## PROVIDED INFORMATION:

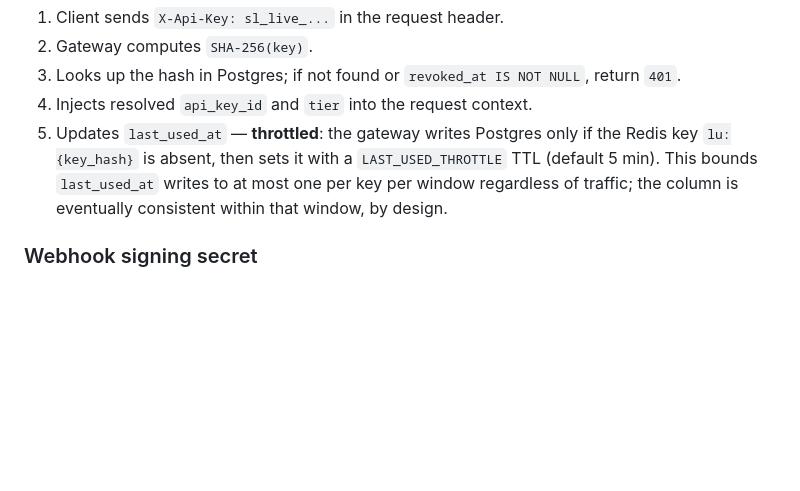
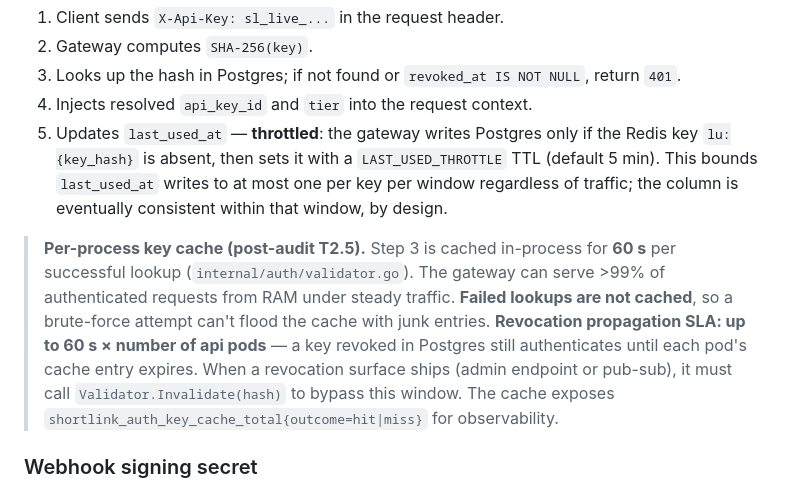
Before and after one commit to LeninBoccardo/shortlink, a Markdown page: docs/SPEC.md, the part around the change. GitHub-like rendering; blank space fills up the shorter version.

Commit message:
docs(spec): document validator cache 60s revocation SLA
T2.5 added a 60s in-process API-key cache to avoid hitting Postgres on
every authenticated request. The tradeoff was real but documented only
in code comments — operators reading SPEC §9 had no way to know the
revocation SLA, why a revoked-key request can still succeed, or that
the future revoke surface needs an explicit Invalidate hook.

Add a callout under §9 Authentication flow covering: cache TTL, the
"failed lookups not cached" anti-brute-force property, the per-pod
revocation window, and the existing shortlink_auth_key_cache_total
metric.

Co-Authored-By: Claude Opus 4.7 <noreply@anthropic.com>

```diff
--- a/docs/SPEC.md
+++ b/docs/SPEC.md
@@ -1025,6 +1025,8 @@ Keys are generated once, shown once, never stored in plaintext. Only a SHA-256 h
 4. Injects resolved `api_key_id` and `tier` into the request context.
 5. Updates `last_used_at` — **throttled**: the gateway writes Postgres only if the Redis key `lu:{key_hash}` is absent, then sets it with a `LAST_USED_THROTTLE` TTL (default 5 min). This bounds `last_used_at` writes to at most one per key per window regardless of traffic; the column is eventually consistent within that window, by design.
 
+> **Per-process key cache (post-audit T2.5).** Step 3 is cached in-process for **60 s** per successful lookup (`internal/auth/validator.go`). The gateway can serve >99% of authenticated requests from RAM under steady traffic. **Failed lookups are not cached**, so a brute-force attempt can't flood the cache with junk entries. **Revocation propagation SLA: up to 60 s × number of api pods** — a key revoked in Postgres still authenticates until each pod's cache entry expires. When a revocation surface ships (admin endpoint or pub-sub), it must call `Validator.Invalidate(hash)` to bypass this window. The cache exposes `shortlink_auth_key_cache_total{outcome=hit|miss}` for observability.
+
 ### Webhook signing secret
 
 Webhook payloads are signed with a **dedicated per-key secret** (`whsec_<base62-random>`), stored in the `api_keys` table and shown once at key creation.
```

## WORK INSTRUCTION:
Make an exact copy of the listing, with no images in it.

## TASK ANSWER:
Before and after one commit to LeninBoccardo/shortlink, a Markdown page: docs/SPEC.md, the part around the change. GitHub-like rendering; blank space fills up the shorter version.

Commit message:
docs(spec): document validator cache 60s revocation SLA
T2.5 added a 60s in-process API-key cache to avoid hitting Postgres on
every authenticated request. The tradeoff was real but documented only
in code comments — operators reading SPEC §9 had no way to know the
revocation SLA, why a revoked-key request can still succeed, or that
the future revoke surface needs an explicit Invalidate hook.

Add a callout under §9 Authentication flow covering: cache TTL, the
"failed lookups not cached" anti-brute-force property, the per-pod
revocation window, and the existing shortlink_auth_key_cache_total
metric.

Co-Authored-By: Claude Opus 4.7 <noreply@anthropic.com>

```diff
--- a/docs/SPEC.md
+++ b/docs/SPEC.md
@@ -1025,6 +1025,8 @@ Keys are generated once, shown once, never stored in plaintext. Only a SHA-256 h
 4. Injects resolved `api_key_id` and `tier` into the request context.
 5. Updates `last_used_at` — **throttled**: the gateway writes Postgres only if the Redis key `lu:{key_hash}` is absent, then sets it with a `LAST_USED_THROTTLE` TTL (default 5 min). This bounds `last_used_at` writes to at most one per key per window regardless of traffic; the column is eventually consistent within that window, by design.
 
+> **Per-process key cache (post-audit T2.5).** Step 3 is cached in-process for **60 s** per successful lookup (`internal/auth/validator.go`). The gateway can serve >99% of authenticated requests from RAM under steady traffic. **Failed lookups are not cached**, so a brute-force attempt can't flood the cache with junk entries. **Revocation propagation SLA: up to 60 s × number of api pods** — a key revoked in Postgres still authenticates until each pod's cache entry expires. When a revocation surface ships (admin endpoint or pub-sub), it must call `Validator.Invalidate(hash)` to bypass this window. The cache exposes `shortlink_auth_key_cache_total{outcome=hit|miss}` for observability.
+
 ### Webhook signing secret
 
 Webhook payloads are signed with a **dedicated per-key secret** (`whsec_<base62-random>`), stored in the `api_keys` table and shown once at key creation.
```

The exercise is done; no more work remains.